THE PROBLEM ::
Lines holding the string "docs": copy each one from the listing below.

STUDY MATERIAL ::

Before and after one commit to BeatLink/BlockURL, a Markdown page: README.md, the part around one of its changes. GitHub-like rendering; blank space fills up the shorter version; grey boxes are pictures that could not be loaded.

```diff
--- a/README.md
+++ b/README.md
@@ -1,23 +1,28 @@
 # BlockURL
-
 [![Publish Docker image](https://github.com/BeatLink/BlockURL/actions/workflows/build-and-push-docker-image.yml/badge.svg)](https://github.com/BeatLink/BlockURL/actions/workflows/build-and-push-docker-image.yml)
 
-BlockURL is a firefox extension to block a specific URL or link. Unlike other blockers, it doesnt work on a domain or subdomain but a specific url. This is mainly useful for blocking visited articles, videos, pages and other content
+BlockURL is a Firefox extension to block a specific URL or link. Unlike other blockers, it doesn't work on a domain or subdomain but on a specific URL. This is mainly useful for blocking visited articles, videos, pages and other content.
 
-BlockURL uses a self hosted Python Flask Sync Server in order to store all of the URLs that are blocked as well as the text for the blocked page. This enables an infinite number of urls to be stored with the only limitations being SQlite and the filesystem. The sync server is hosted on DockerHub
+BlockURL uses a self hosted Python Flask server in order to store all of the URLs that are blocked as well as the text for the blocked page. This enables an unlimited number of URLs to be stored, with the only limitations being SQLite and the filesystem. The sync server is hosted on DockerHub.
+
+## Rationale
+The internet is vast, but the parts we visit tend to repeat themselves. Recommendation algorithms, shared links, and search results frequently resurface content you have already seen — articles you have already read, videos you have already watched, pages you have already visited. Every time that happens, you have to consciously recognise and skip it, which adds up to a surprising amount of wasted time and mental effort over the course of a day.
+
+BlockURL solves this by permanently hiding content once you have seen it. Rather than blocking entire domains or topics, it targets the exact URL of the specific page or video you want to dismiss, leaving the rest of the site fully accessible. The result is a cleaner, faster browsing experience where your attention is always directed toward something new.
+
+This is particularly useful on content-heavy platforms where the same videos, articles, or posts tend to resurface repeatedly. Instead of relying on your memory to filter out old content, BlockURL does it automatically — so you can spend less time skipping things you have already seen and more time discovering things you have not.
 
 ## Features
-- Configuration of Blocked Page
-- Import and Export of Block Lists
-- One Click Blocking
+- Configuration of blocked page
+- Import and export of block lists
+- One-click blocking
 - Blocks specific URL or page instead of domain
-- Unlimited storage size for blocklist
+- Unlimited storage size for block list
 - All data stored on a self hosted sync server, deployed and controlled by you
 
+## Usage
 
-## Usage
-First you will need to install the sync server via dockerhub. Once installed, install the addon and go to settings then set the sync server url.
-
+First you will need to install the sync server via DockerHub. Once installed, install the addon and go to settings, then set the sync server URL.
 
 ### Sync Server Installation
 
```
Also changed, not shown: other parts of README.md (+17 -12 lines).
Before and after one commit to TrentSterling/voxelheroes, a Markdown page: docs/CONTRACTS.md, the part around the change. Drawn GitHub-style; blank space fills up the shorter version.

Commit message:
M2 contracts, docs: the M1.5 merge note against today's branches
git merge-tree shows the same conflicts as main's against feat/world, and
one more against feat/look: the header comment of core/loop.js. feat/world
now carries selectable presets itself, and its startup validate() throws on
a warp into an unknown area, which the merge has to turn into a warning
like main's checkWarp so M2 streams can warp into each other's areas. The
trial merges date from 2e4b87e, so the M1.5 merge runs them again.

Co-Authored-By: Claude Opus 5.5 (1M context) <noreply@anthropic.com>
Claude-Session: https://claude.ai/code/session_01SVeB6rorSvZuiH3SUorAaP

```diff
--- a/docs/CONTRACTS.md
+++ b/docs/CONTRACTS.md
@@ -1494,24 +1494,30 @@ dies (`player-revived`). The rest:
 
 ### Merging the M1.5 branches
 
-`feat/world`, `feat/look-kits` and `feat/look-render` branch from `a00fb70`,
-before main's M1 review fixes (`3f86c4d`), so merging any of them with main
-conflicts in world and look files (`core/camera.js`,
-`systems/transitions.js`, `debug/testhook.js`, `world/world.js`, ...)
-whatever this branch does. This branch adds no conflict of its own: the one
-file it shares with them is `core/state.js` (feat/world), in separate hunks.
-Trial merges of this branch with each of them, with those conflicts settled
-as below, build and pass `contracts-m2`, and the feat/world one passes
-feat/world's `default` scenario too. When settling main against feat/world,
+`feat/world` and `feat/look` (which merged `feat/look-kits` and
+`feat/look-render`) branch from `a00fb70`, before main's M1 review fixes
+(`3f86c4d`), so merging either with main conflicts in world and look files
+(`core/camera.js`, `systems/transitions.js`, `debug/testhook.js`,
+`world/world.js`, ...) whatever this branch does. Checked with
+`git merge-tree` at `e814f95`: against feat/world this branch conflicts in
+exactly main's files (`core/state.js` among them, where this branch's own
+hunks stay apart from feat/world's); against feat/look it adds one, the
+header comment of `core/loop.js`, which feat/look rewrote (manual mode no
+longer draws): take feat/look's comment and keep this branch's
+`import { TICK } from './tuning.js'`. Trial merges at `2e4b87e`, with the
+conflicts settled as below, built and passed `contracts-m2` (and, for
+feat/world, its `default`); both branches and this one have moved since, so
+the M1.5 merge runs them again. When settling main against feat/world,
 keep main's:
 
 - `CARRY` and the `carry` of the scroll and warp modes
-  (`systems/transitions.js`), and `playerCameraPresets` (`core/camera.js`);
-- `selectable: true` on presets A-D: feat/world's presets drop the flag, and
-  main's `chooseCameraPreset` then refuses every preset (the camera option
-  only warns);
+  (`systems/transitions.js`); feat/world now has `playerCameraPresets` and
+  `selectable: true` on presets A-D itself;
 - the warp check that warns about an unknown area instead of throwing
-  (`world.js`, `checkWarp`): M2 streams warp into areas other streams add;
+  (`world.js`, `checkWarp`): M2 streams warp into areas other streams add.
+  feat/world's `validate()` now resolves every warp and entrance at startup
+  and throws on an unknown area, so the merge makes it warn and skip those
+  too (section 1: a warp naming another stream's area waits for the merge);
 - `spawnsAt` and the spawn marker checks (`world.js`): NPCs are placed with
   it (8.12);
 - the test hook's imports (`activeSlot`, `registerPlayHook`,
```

RESULT ::
Before and after one commit to TrentSterling/voxelheroes, a Markdown page: docs/CONTRACTS.md, the part around the change. Drawn GitHub-style; blank space fills up the shorter version.
M2 contracts, docs: the M1.5 merge note against today's branches
--- a/docs/CONTRACTS.md
+++ b/docs/CONTRACTS.md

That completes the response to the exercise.